Large-scale industrial developments in Lyndhurst, Victoria have led to a number of cultural heritage investigations since 2009. Lyndhurst is located within the Cranbourne Sands along the edges of the Carrum Swamp, an area of high significance for Aboriginal sites. A programme of salvage excavations, which combined manual and mechanical techniques, documented an extensive deposit of cultural features and lithic artefacts on a sandy rise.
Recorded features include a network of hearths. These appear to be associated with the production of stone tools, which were concentrated on the perimeter of the hearths. Many of the artefacts show signs of having been heat treated for the purpose of improving the flaking quality of the raw materials.
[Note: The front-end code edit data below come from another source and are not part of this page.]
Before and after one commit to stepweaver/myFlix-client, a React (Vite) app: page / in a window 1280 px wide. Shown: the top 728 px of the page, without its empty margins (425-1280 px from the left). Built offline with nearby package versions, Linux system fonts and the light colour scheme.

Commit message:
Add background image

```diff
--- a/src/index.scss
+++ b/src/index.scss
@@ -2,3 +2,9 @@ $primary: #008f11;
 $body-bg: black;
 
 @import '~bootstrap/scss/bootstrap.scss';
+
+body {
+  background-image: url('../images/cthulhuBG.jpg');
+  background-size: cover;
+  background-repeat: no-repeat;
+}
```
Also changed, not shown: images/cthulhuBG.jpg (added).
More than 50,000 stone artefacts have been recorded, which include a variety of silcrete, quartz, hornfels, crystal quartz and quartzite. Forms represented include ground stone axes, blades and bladelets, geometric micoliths and scrapers. Also present are numerous ochre fragments which come in a range of colours, some evidently having been heat treated to improve the colour and quality for use as a pigment. Radiocarbon dates show that Lyndhurst has been utilised by Aboriginal people for at least 4500-5000 years prior to European settlement.
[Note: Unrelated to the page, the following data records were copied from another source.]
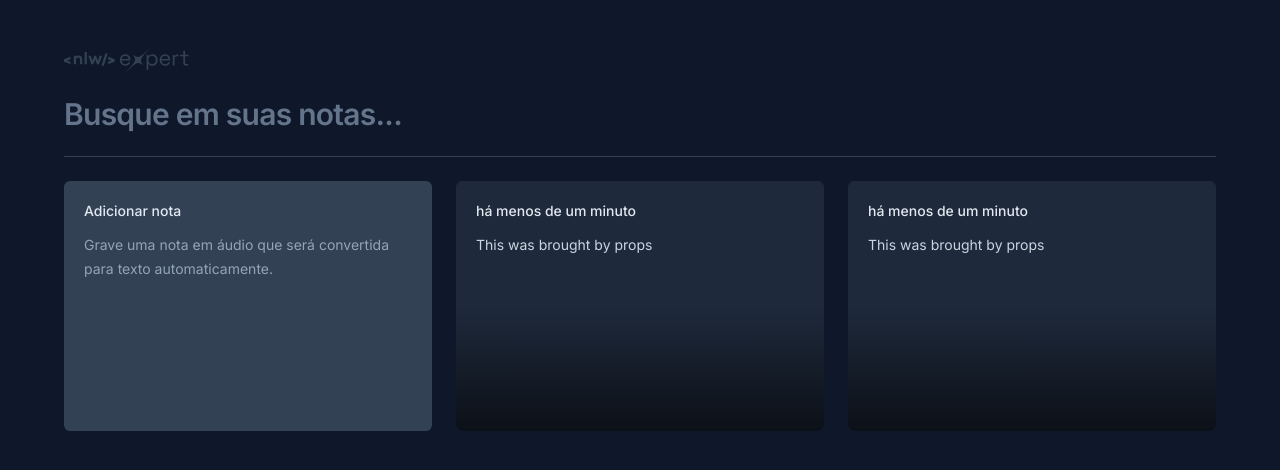
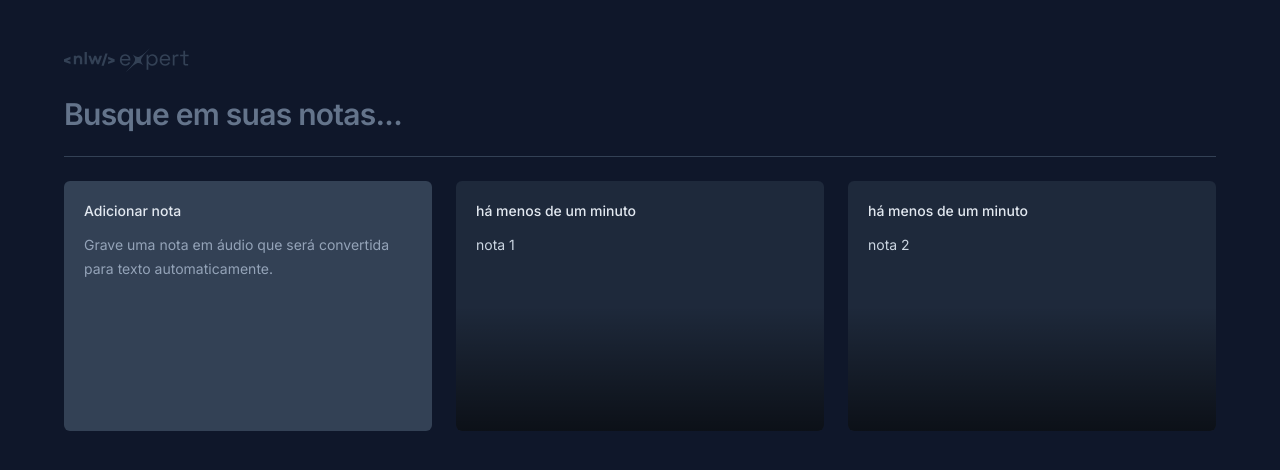
Before and after one commit to felipesousac/nlw-react, a React (Vite) app: page / in a window 1280 px wide. Shown: the top 470 px of the page. Built offline with nearby package versions, Linux system fonts and the light colour scheme.

Commit message:
Render new note after its saved

```diff
--- a/src/App.tsx
+++ b/src/App.tsx
@@ -1,13 +1,24 @@
 import logo from "./assets/logo-nlw-expert.svg";
 import { NewNoteCard } from "./components/NewNoteCard";
 import { NoteCard } from "./components/NoteCard";
-
-let note = {
-  date: new Date(),
-  content: "This was brought by props",
-};
+import { useState } from "react";
 
 export function App() {
+  const [notes, setNotes] = useState([
+    { id: 1, date: new Date(), content: "nota 1" },
+    { id: 2, date: new Date(), content: "nota 2" },
+  ]);
+
+  function onNoteCreated(content: string) {
+    const newNote = {
+      id: Math.random(),
+      date: new Date(),
+      content,
+    };
+
+    setNotes([newNote, ...notes]);
+  }
+
   return (
     <div className="mx-auto max-w-6xl my-12 space-y-6 ">
       <img src={logo} alt="nlw expert logo" />
@@ -21,9 +32,11 @@
       </form>
       <div className="h-px bg-slate-700" /> {/*Line separator*/}
       <div className="grid grid-cols-3 gap-6 auto-rows-[250px]">
-        <NewNoteCard />
-        <NoteCard note={note} />
-        <NoteCard note={note} />
+        <NewNoteCard onNoteCreated={onNoteCreated} />
+
+        {notes.map((note) => {
+          return <NoteCard key={note.id} note={note} />;
+        })}
       </div>
     </div>
   );
--- a/src/components/NewNoteCard.tsx
+++ b/src/components/NewNoteCard.tsx
@@ -3,7 +3,11 @@
 import { ChangeEvent, FormEvent, useState } from "react";
 import { toast } from "sonner";
 
-export function NewNoteCard() {
+interface NewNoteCardProps {
+  onNoteCreated: (content: string) => void;
+}
+
+export function NewNoteCard({ onNoteCreated }: NewNoteCardProps) {
   const [shouldShowOnboarding, setShouldShowOnboarding] = useState(true);
   const [content, setContent] = useState("");
 
@@ -21,6 +25,9 @@
 
   function handleSaveNote(e: FormEvent) {
     e.preventDefault();
+
+    onNoteCreated(content);
+
     setContent("");
     setShouldShowOnboarding(true);
 
```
Oataway, K. and R. Minos, 2015. Lyndhurst Inland Port and Industrial Hub: Stage 1. Report for Salta Properties.
Minos, R. and K. Oataway, in prep. Lyndhurst Inland Port and Industrial Hub: Stage 2. Report for Salta Properties.